When a woman becomes pregnant she has many options to chose from and consider. Creating an adoption plan is one of the best options she has as an alternative to abortion and parenting. Sadly, women (and men) are not educated on their rights and privileges within the legal adoption process which has caused many misconceptions and "un-truths."

When women hear the word “adoption” a strange set of emotions sweeps over them. Adoption seems inhumane and tragic. Because of decades of fictional movies, there is a misconception that adoption is cruel, equivalent to abandonment, part of the foster care program, and shameful. These are myths, and today we want to explain some common adoption terms and help you have a better understanding of the adoption process from the perspective of a birth mom.

What Is An Adoption Plan?

“The adoption plan” is the process of personally choosing parents for the baby. Much like a shopping catalog, the mother can flip through the many profiles of couples registered with her adoption agency. Yes, you get to choose! A mother reserves the empowering right to choose whomever she wants to parent her baby.

She can choose or reject couples based on their appearance, where they live, their religion, if they have children already, or if they have pets. Adoption is customizable and humane! It’s not foster care and your baby will not be jumping from home to home. A mother following her adoption plan will have met with the prospective parents and have the legal process already started before she gives birth.
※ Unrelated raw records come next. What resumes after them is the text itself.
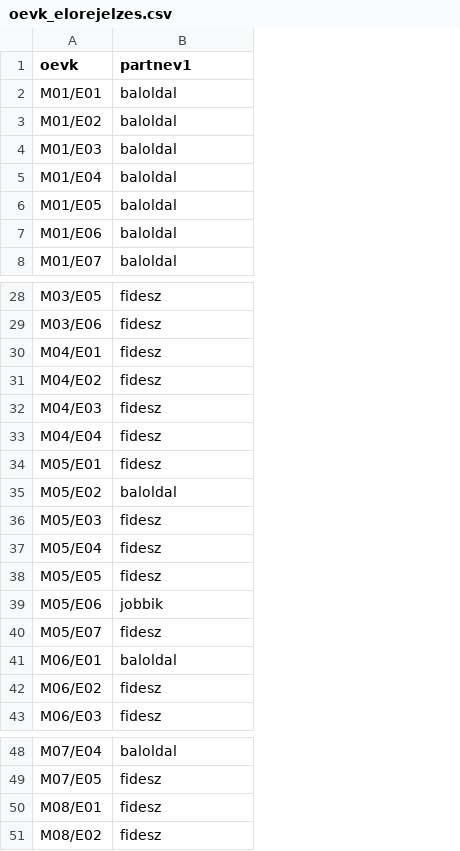
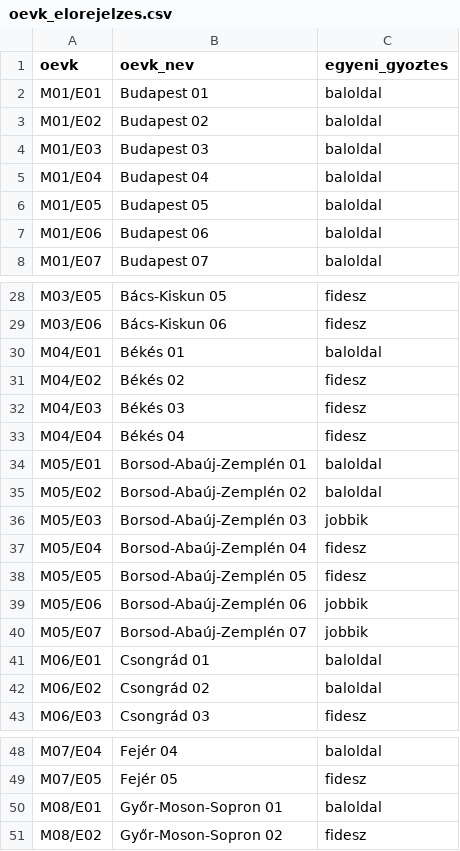
Before and after one commit to korenmiklos/106, a CSV file: elorejelzes/oevk_elorejelzes.csv, drawn as a sheet; only a part is shown, gaps mark what is left out; addresses are those after the commit; the diff covers the shown part only; the diff names each change by its address in the sheet, - before the commit and + after, or states it on an @@ line.

```diff
--- a/elorejelzes/oevk_elorejelzes.csv
+++ b/elorejelzes/oevk_elorejelzes.csv
+column B (oevk_nev), rows 2-8: Budapest 01 | Budapest 02 | Budapest 03 | Budapest 04 | Budapest 05 | Budapest 06 | Budapest 07; rows 28-43: Bács-Kiskun 05 | Bács-Kiskun 06 | Békés 01 | Békés 02 | Békés 03 | Békés 04 | Borsod-Abaúj-Zemplén 01 | Borsod-Abaúj-Zemplén 02 | Borsod-Abaúj-Zemplén 03 | Borsod-Abaúj-Zemplén 04 | Borsod-Abaúj-Zemplén 05 | Borsod-Abaúj-Zemplén 06 | Borsod-Abaúj-Zemplén 07 | Csongrád 01 | Csongrád 02 | Csongrád 03; rows 48-51: Fejér 04 | Fejér 05 | Győr-Moson-Sopron 01 | Győr-Moson-Sopron 02
-C1: partnev1
+C1: egyeni_gyoztes
-C30 (egyeni_gyoztes): fidesz
+C30 (egyeni_gyoztes): baloldal
-C34 (egyeni_gyoztes): fidesz
+C34 (egyeni_gyoztes): baloldal
-C36 (egyeni_gyoztes): fidesz
+C36 (egyeni_gyoztes): jobbik
-C40 (egyeni_gyoztes): fidesz
+C40 (egyeni_gyoztes): jobbik
-C42 (egyeni_gyoztes): fidesz
+C42 (egyeni_gyoztes): baloldal
-C50 (egyeni_gyoztes): fidesz
+C50 (egyeni_gyoztes): baloldal
```
Also changed, not shown: 6 edited cells elsewhere in this file, 4 other files.
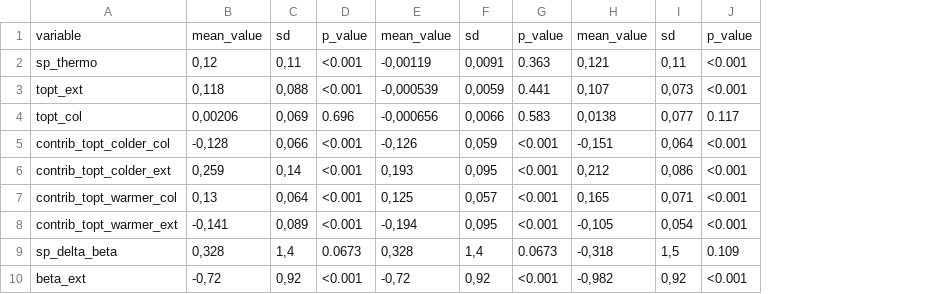
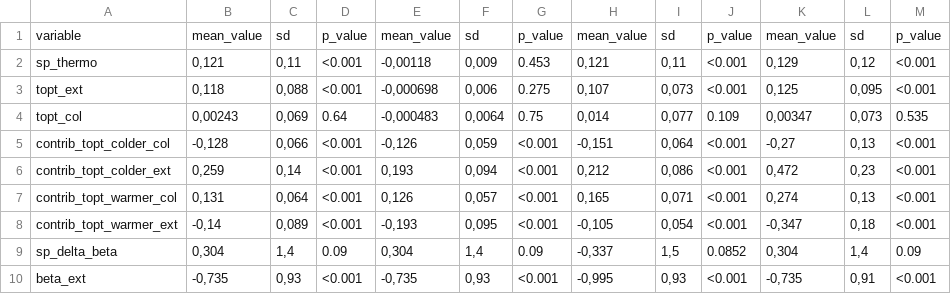
Before and after one commit to Jeremy-borderieux/Article_thermo_beta_part, a CSV file: Figures_results/sup_tab_1.csv, drawn as a sheet; only a part is shown; removed rows and columns are numbered as before the commit, all else as after; the diff covers the shown part only; the diff names each change by its address in the sheet, - before the commit and + after, or states it on an @@ line.

Commit message:
updated figures and data

```diff
--- a/Figures_results/sup_tab_1.csv
+++ b/Figures_results/sup_tab_1.csv
-column E, rows 1-10: mean_value | -0,00119 | -0,000539 | -0,000656 | -0,126 | 0,193 | 0,125 | -0,194 | 0,328 | -0,72
+column E, rows 1-10: mean_value | -0,00118 | -0,000698 | -0,000483 | -0,126 | 0,193 | 0,126 | -0,193 | 0,304 | -0,735
+column K, rows 1-10: mean_value | 0,129 | 0,125 | 0,00347 | -0,27 | 0,472 | 0,274 | -0,347 | 0,304 | -0,735
+column L, rows 1-10: sd | 0,12 | 0,095 | 0,073 | 0,13 | 0,23 | 0,13 | 0,18 | 1,4 | 0,91
+column M, rows 1-10: p_value | <0.001 | <0.001 | 0.535 | <0.001 | <0.001 | <0.001 | <0.001 | 0.09 | <0.001
-B2: 0,12
+B2: 0,121
-F2: 0,0091
+F2: 0,009
-G2: 0.363
+G2: 0.453
-F3: 0,0059
+F3: 0,006
-G3: 0.441
+G3: 0.275
-B4: 0,00206
+B4: 0,00243
-D4: 0.696
+D4: 0.64
-F4: 0,0066
+F4: 0,0064
-G4: 0.583
+G4: 0.75
-H4: 0,0138
+H4: 0,014
-J4: 0.117
+J4: 0.109
-F6: 0,095
+F6: 0,094
-B7: 0,13
+B7: 0,131
-B8: -0,141
+B8: -0,14
-B9: 0,328
+B9: 0,304
-D9: 0.0673
+D9: 0.09
-G9: 0.0673
+G9: 0.09
-H9: -0,318
+H9: -0,337
-J9: 0.109
+J9: 0.0852
-B10: -0,72
+B10: -0,735
-C10: 0,92
+C10: 0,93
-F10: 0,92
+F10: 0,93
-H10: -0,982
+H10: -0,995
-I10: 0,92
+I10: 0,93
```
Also changed, not shown: 21 edited cells elsewhere in this file, Figures_results/sup_tab_2.csv, 15 other files.
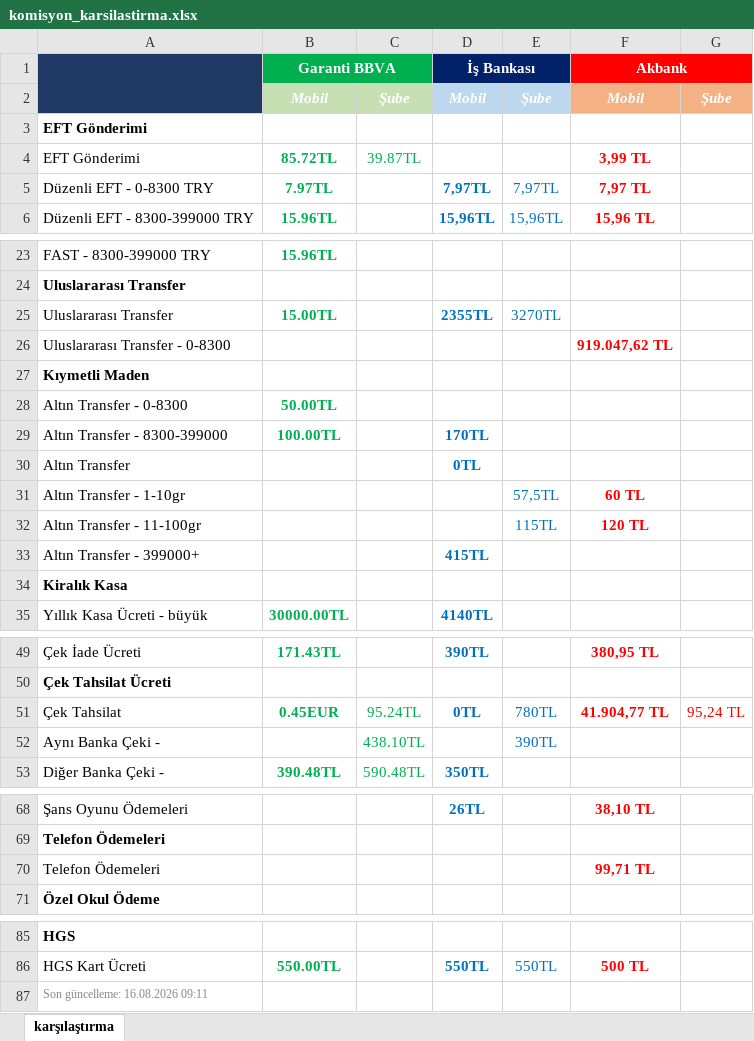
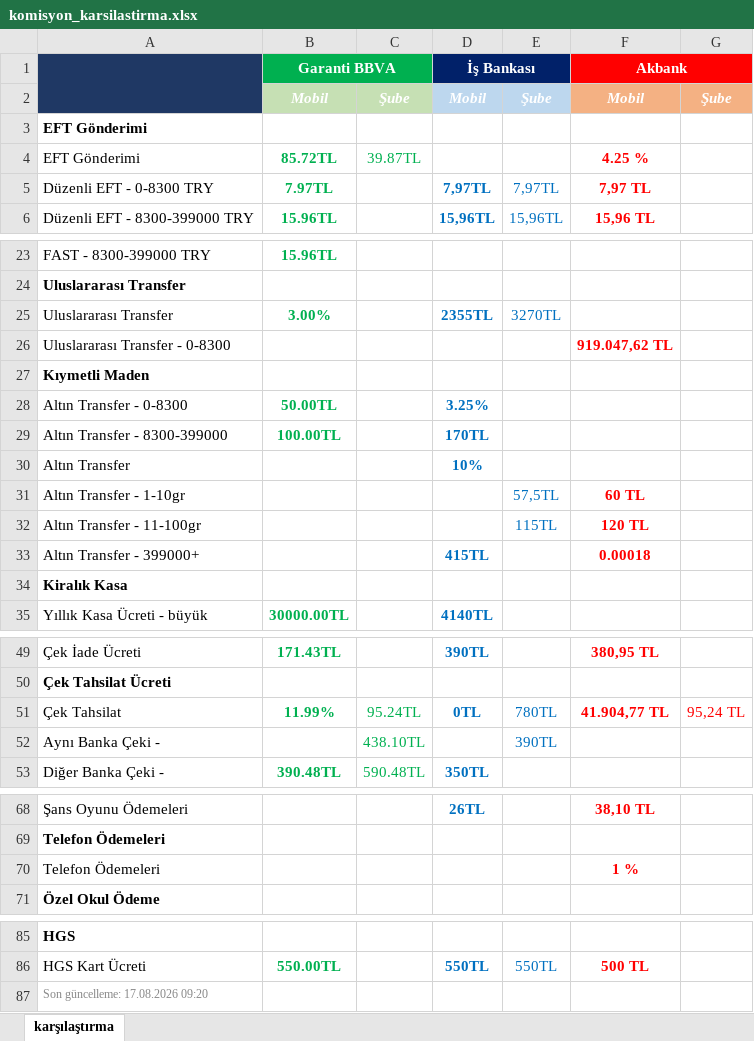
Before and after one commit to ozgeyamc/banka_komisyon_karsilastirma, an Excel workbook: komisyon_karsilastirma.xlsx, sheet karşılaştırma, drawn as a sheet; only a part is shown, gaps mark what is left out; values as stored, in another font and other column widths than the file's, no borders; the diff names each change by its address in the sheet, - before the commit and + after, or states it on an @@ line.

```diff
--- a/komisyon_karsilastirma.xlsx (sheet karşılaştırma)
+++ b/komisyon_karsilastirma.xlsx (sheet karşılaştırma)
-F4 (Akbank): 3,99 TL
+F4 (Akbank): 4.25 %
-B25 (Garanti BBVA): 15.00TL
+B25 (Garanti BBVA): 3.00%
-D28 (İş Bankası): (empty)
+D28 (İş Bankası): 3.25%
-D30 (İş Bankası): 0TL
+D30 (İş Bankası): 10%
-F33 (Akbank): (empty)
+F33 (Akbank): 0.00018
-B51 (Garanti BBVA): 0.45EUR
+B51 (Garanti BBVA): 11.99%
-F70 (Akbank): 99,71 TL
+F70 (Akbank): 1 %
-A87: Son güncelleme: 16.08.2026 09:11
+A87: Son güncelleme: 17.08.2026 09:20
```
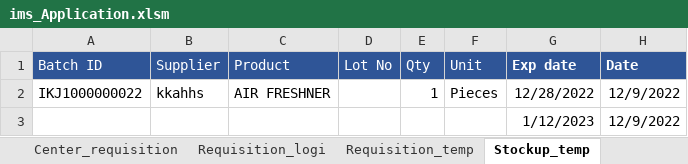
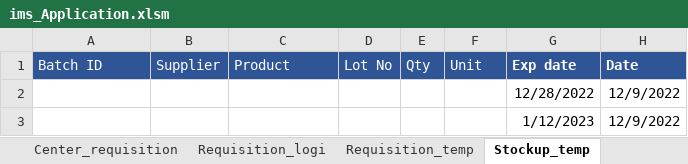
Before and after one commit to Biob-scientist/VBA-inventory, an Excel workbook: ims_Application.xlsm, sheet Stockup_temp, drawn as a sheet; values as stored, in another font and other column widths than the file's, no borders; removed rows and columns are numbered as before the commit, all else as after; the diff names each change by its address in the sheet, - before the commit and + after, or states it on an @@ line.

```diff
--- a/ims_Application.xlsm (sheet Stockup_temp)
+++ b/ims_Application.xlsm (sheet Stockup_temp)
-row 2: IKJ1000000022 | kkahhs | AIR FRESHNER |  | 1 | Pieces | 12/28/2022 | 12/9/2022
+row 2:  |  |  |  |  |  | 12/28/2022 | 12/9/2022
```
Also changed, not shown: sheet Admin_log, sheet Admins, sheet Master_list, sheet Center_requisition, sheet Requisition_logi, sheet Stockup_logi, charts or pictures, 1 other file.
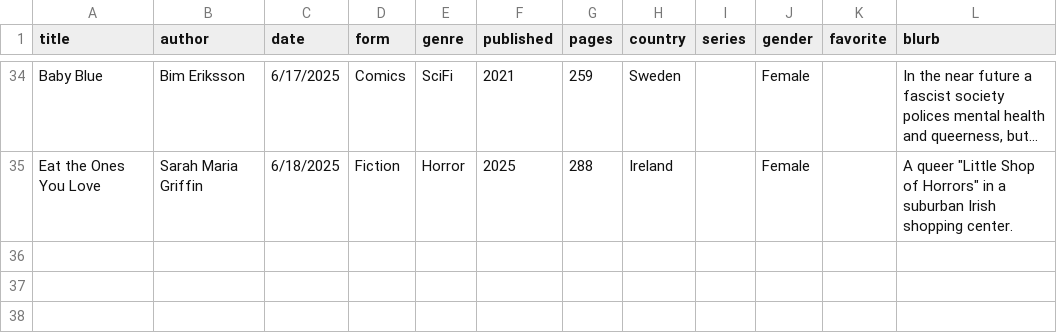
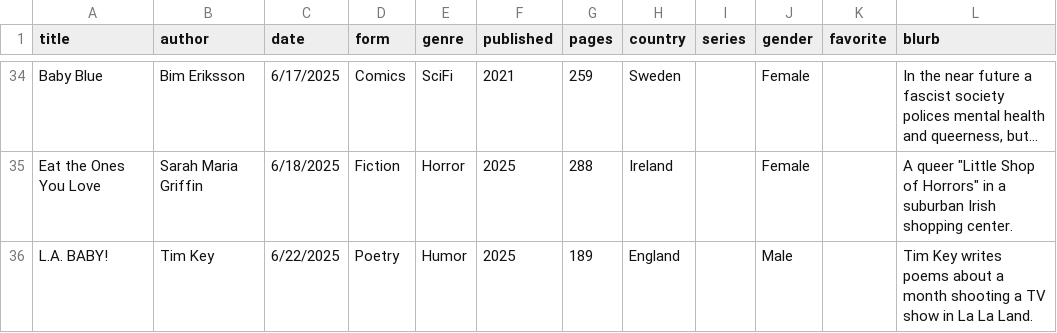
Before and after one commit to carey-james/Reading-List, a CSV file: 2025/books.csv, drawn as a sheet; only a part is shown, gaps mark what is left out; long unchanged cells end in …; the diff names each change by its address in the sheet, - before the commit and + after, or states it on an @@ line.

Commit message:
Added LA Baby!

```diff
--- a/2025/books.csv
+++ b/2025/books.csv
+row 36: L.A. BABY! | Tim Key | 6/22/2025 | Poetry | Humor | 2025 | 189 | England |  | Male |  | Tim Key writes poems about a month shooting a TV show in La La Land.
```
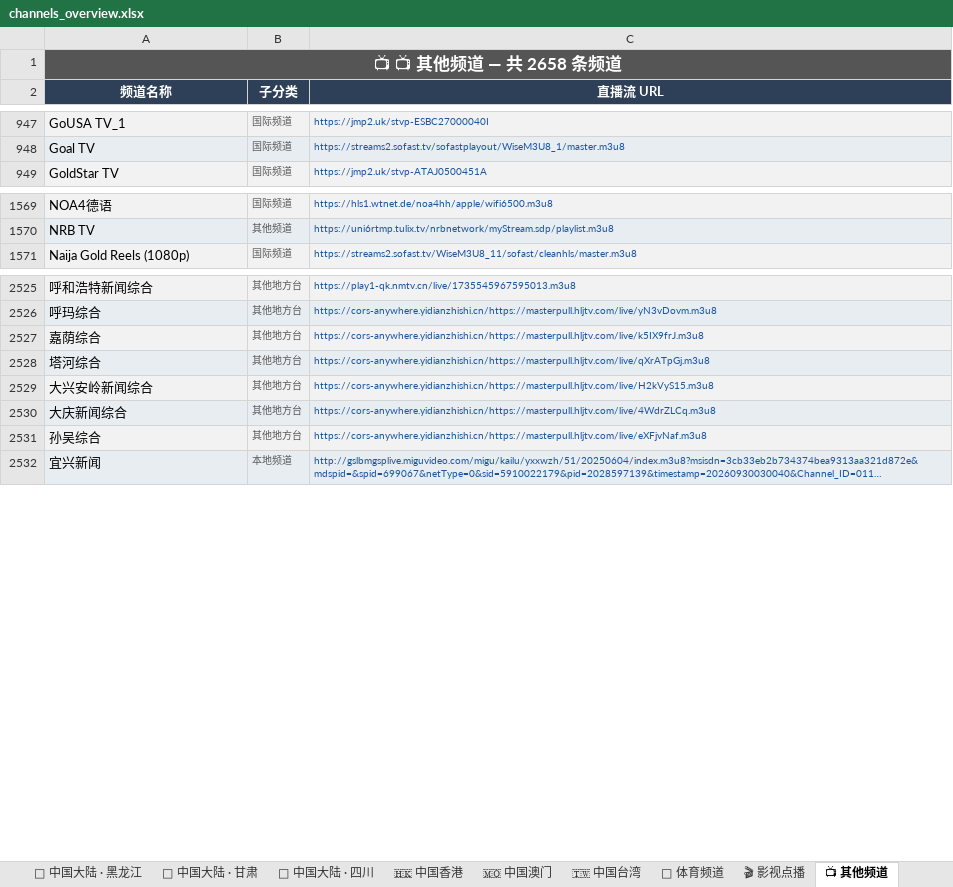
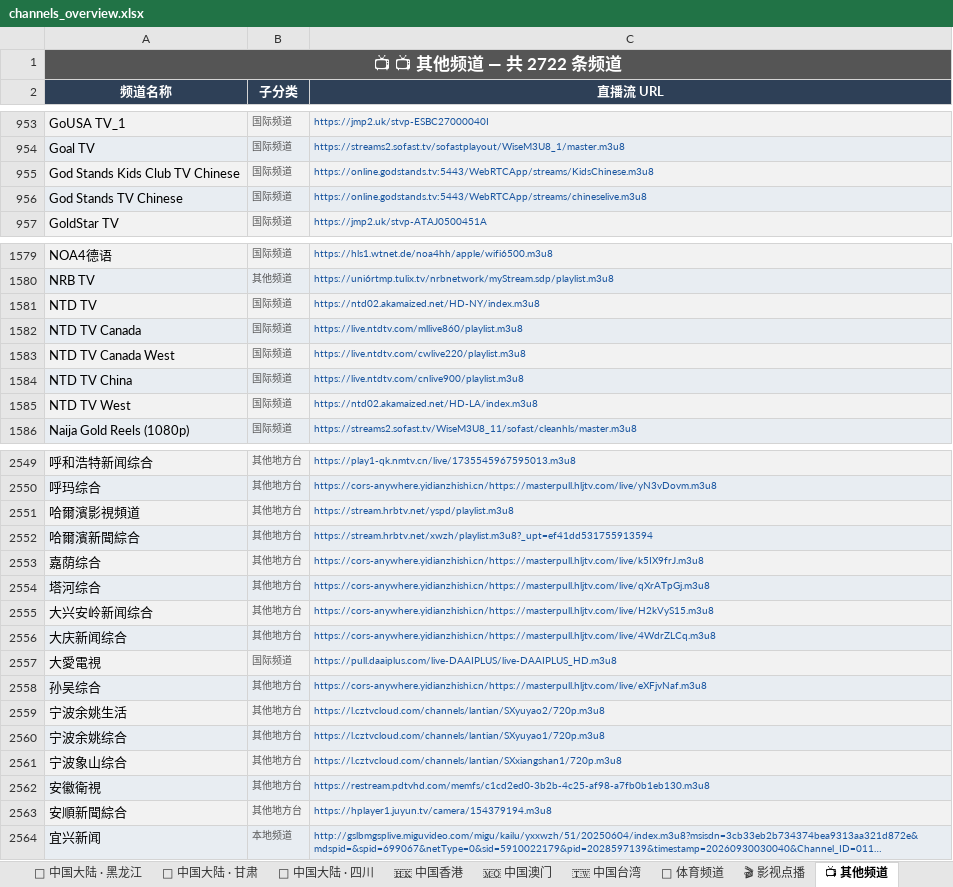
Before and after one commit to amazonjdshop/tv, an Excel workbook: channels_overview.xlsx, sheet 📺 其他频道, drawn as a sheet; only a part is shown, gaps mark what is left out; long unchanged cells end in …; values as stored, in another font and other column widths than the file's, no borders; the diff covers the shown part only; the diff names each change by its address in the sheet, - before the commit and + after, or states it on an @@ line.

Commit message:
Auto-update playlists [skip ci]

```diff
--- a/channels_overview.xlsx (sheet 📺 其他频道)
+++ b/channels_overview.xlsx (sheet 📺 其他频道)
-A1 (频道名称): 📺 📺 其他频道 — 共 2658 条频道
+A1 (频道名称): 📺 📺 其他频道 — 共 2722 条频道
+row 955: God Stands Kids Club TV Chinese | 国际频道 | https://online.godstands.tv:5443/WebRTCApp/streams/KidsChinese.m3u8
+row 956: God Stands TV Chinese | 国际频道 | https://online.godstands.tv:5443/WebRTCApp/streams/chineselive.m3u8
+row 1581: NTD TV | 国际频道 | https://ntd02.akamaized.net/HD-NY/index.m3u8
+row 1582: NTD TV Canada | 国际频道 | https://live.ntdtv.com/mllive860/playlist.m3u8
+row 1583: NTD TV Canada West | 国际频道 | https://live.ntdtv.com/cwlive220/playlist.m3u8
+row 1584: NTD TV China | 国际频道 | https://live.ntdtv.com/cnlive900/playlist.m3u8
+row 1585: NTD TV West | 国际频道 | https://ntd02.akamaized.net/HD-LA/index.m3u8
+row 2551: 哈爾濱影視頻道 | 其他地方台 | https://stream.hrbtv.net/yspd/playlist.m3u8
+row 2552: 哈爾濱新聞綜合 | 其他地方台 | https://stream.hrbtv.net/xwzh/playlist.m3u8?_upt=ef41dd531755913594
+row 2557: 大愛電視 | 国际频道 | https://pull.daaiplus.com/live-DAAIPLUS/live-DAAIPLUS_HD.m3u8
+row 2559: 宁波余姚生活 | 其他地方台 | https://l.cztvcloud.com/channels/lantian/SXyuyao2/720p.m3u8
+row 2560: 宁波余姚综合 | 其他地方台 | https://l.cztvcloud.com/channels/lantian/SXyuyao1/720p.m3u8
+row 2561: 宁波象山综合 | 其他地方台 | https://l.cztvcloud.com/channels/lantian/SXxiangshan1/720p.m3u8
+row 2562: 安徽衛視 | 其他地方台 | https://restream.pdtvhd.com/memfs/c1cd2ed0-3b2b-4c25-af98-a7fb0b1eb130.m3u8
+row 2563: 安順新聞綜合 | 其他地方台 | https://hplayer1.juyun.tv/camera/154379194.m3u8
```
Also changed, not shown: 51 added rows and 2 removed rows elsewhere in this sheet, sheet 📡 中国大陆 · 央视, sheet 🎬 影视点播, sheet 📊 总览, sheet 🇭🇰 中国香港, sheet 📡 中国大陆 · 吉林, sheet 📡 中国大陆 · 广东, 1 more sheet, other sheet tabs, 6 other files.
Once you have signed the legal papers, the baby is permanently placed in a loving home of your choice.

Side note: an adoption agency will run extensive and comprehensive background checks on couples before they are allowed to adopt. You can rest assured your baby is going to a good home.

Does A Birth Mother Have Any Control In The Legal Process?

Yes! If a mother changes her mind after birth, she has the full legal right to keep her baby. No one can take them away from you. You are free to hold your baby after birth, or hand them over to the adoptive couple immediately after birth. You can choose to have the parents fully immersive in the pregnancy, or not. Everything is your choice. The law fully protects and supports YOU.

Thanks to modern-day freedom fighters, adoption is no longer a heartless anti-woman process. Decades ago a mother was not allowed to hold the baby after birth, but he was carted away to a separate room. But now, in 2020 our court system fully supports the mother’s rights and wishes until the legal process is finished. Your adoption agency can put you in touch with an attorney who can answer all your legal questions.

What Is the Difference Between “Open And Closed” Adoption?

Open adoption is when a mother wishes to be in contact with her child. This is a legal term and part of your adoption plan. She can send birthday and holiday presents, make phone calls, and even visit her child. While she has no legal rights and should be considerate to allow the adoptive parents to parent according to their lifestyle, she legally will be able to have a life long relationship with her child. Blended families are becoming increasingly popular within adoption and it’s considered acceptable, normal, and welcome by adoptive couples!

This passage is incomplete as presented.